TASK DESCRIPTION:
From the entries below, copy exactly the lines from the one that contains "Before and after one commit to Mikhael16/SI806_SISCAL_PC03, a" through the one that contains "Update README for clarity and grammar", both included, and only those.

DATASET ENTRIES:

● ● ● ● ● ● ●

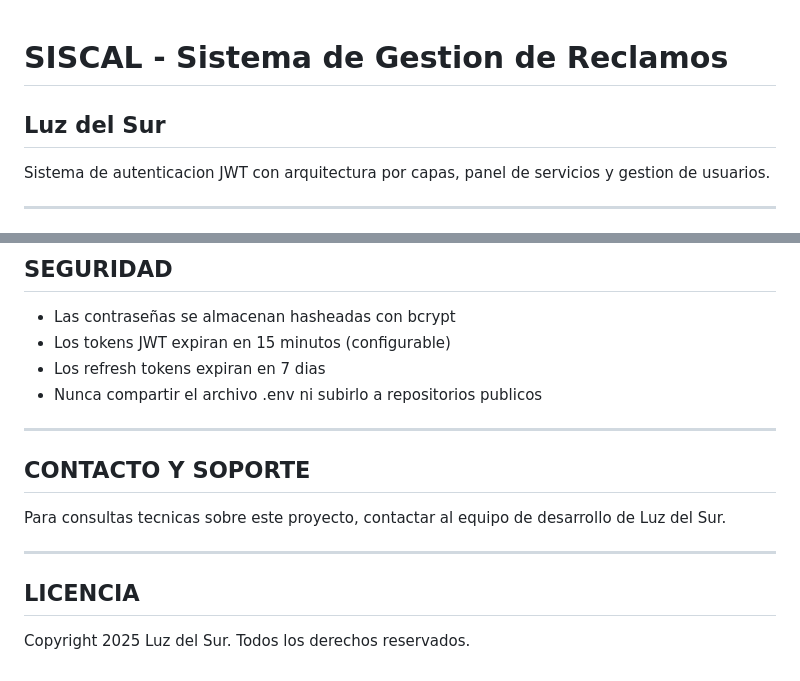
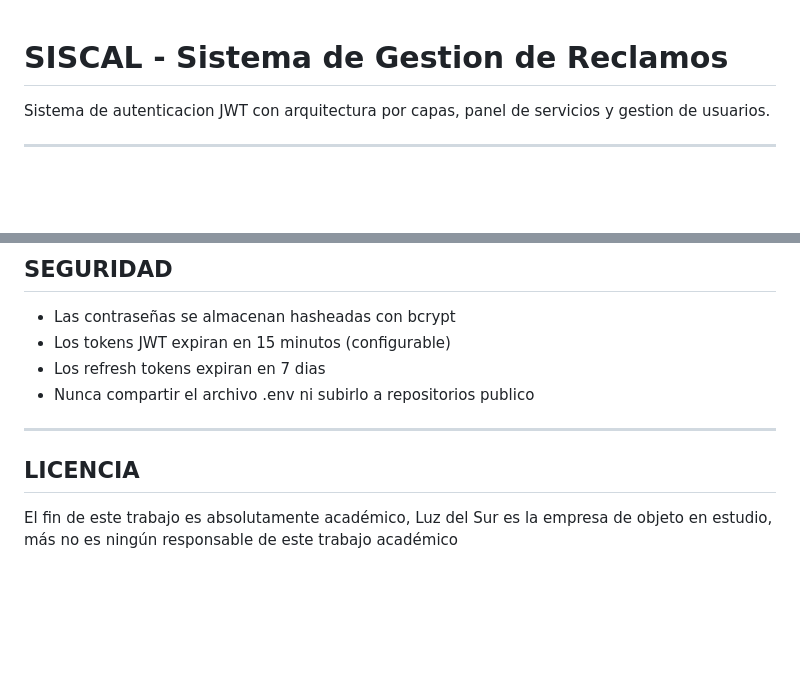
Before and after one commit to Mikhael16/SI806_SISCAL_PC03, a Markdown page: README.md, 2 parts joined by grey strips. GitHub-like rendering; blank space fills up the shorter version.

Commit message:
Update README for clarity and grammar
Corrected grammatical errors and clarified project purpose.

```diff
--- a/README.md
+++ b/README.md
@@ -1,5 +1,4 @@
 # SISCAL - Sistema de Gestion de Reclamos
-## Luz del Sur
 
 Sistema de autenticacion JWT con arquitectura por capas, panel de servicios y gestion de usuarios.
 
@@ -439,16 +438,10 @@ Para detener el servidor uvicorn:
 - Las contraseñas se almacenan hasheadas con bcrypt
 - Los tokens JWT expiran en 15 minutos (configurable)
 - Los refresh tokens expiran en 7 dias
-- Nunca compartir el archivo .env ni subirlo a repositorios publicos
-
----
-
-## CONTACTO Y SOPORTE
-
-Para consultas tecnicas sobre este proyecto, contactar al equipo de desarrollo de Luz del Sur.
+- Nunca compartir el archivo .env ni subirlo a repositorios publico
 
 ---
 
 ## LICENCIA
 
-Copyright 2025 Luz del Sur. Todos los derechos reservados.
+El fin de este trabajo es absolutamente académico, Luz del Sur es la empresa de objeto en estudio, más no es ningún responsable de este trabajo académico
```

● ● ● ● ● ● ●

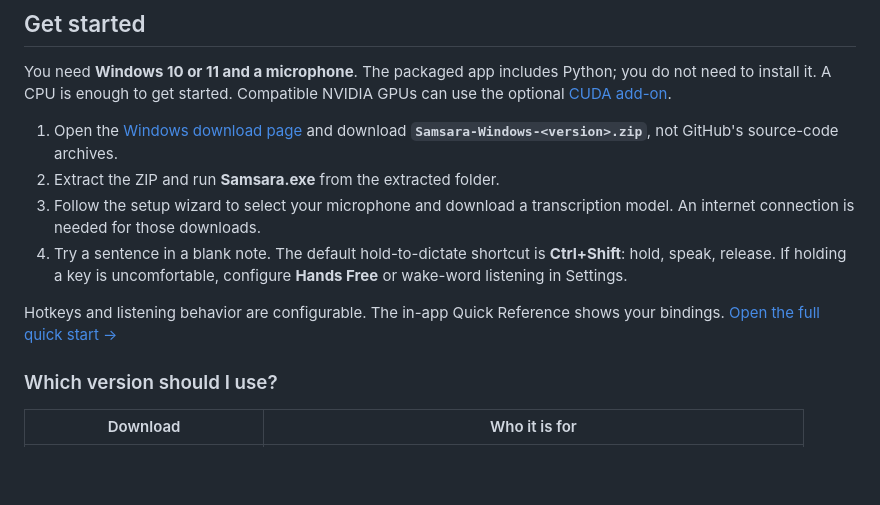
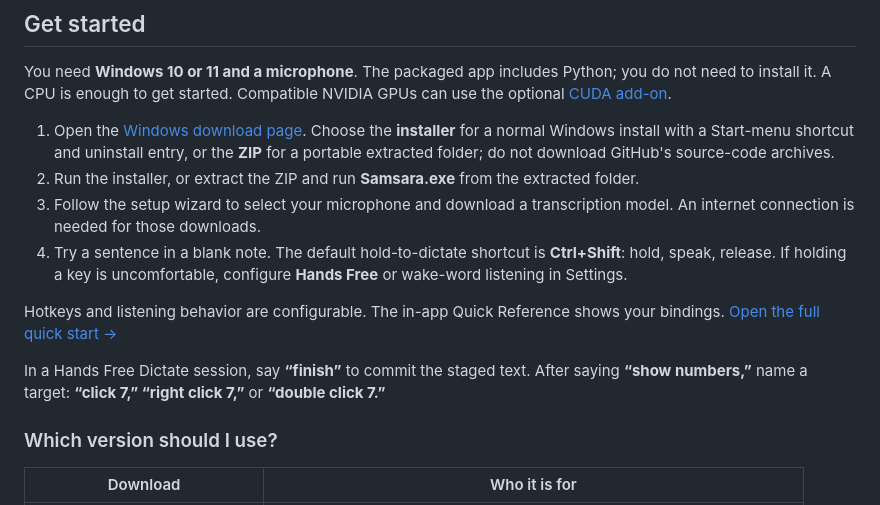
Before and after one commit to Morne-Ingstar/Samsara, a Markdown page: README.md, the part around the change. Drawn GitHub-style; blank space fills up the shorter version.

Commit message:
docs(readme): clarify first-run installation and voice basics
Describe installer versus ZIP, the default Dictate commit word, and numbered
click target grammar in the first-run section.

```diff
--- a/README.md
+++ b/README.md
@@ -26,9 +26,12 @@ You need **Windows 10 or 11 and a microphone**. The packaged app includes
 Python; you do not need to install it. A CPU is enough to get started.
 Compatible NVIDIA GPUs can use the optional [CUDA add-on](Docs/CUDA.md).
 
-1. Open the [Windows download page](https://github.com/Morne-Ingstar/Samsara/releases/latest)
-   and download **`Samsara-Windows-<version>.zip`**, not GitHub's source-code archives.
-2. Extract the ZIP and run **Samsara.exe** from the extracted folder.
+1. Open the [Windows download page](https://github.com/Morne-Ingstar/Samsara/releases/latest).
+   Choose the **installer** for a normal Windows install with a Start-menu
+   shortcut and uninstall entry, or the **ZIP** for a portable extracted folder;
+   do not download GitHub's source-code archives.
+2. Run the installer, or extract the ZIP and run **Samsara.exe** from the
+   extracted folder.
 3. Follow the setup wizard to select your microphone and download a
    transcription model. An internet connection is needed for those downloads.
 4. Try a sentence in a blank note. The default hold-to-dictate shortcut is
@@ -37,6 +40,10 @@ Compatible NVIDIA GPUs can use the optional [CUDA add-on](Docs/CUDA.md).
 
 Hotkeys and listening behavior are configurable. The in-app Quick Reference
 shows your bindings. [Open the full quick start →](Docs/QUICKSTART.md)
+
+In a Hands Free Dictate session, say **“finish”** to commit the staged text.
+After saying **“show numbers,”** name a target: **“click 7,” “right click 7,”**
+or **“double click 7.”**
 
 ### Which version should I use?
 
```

● ● ● ● ● ● ●

RESPONSE TO THE EXERCISE:
Before and after one commit to Mikhael16/SI806_SISCAL_PC03, a Markdown page: README.md, 2 parts joined by grey strips. GitHub-like rendering; blank space fills up the shorter version.

Commit message:
Update README for clarity and grammar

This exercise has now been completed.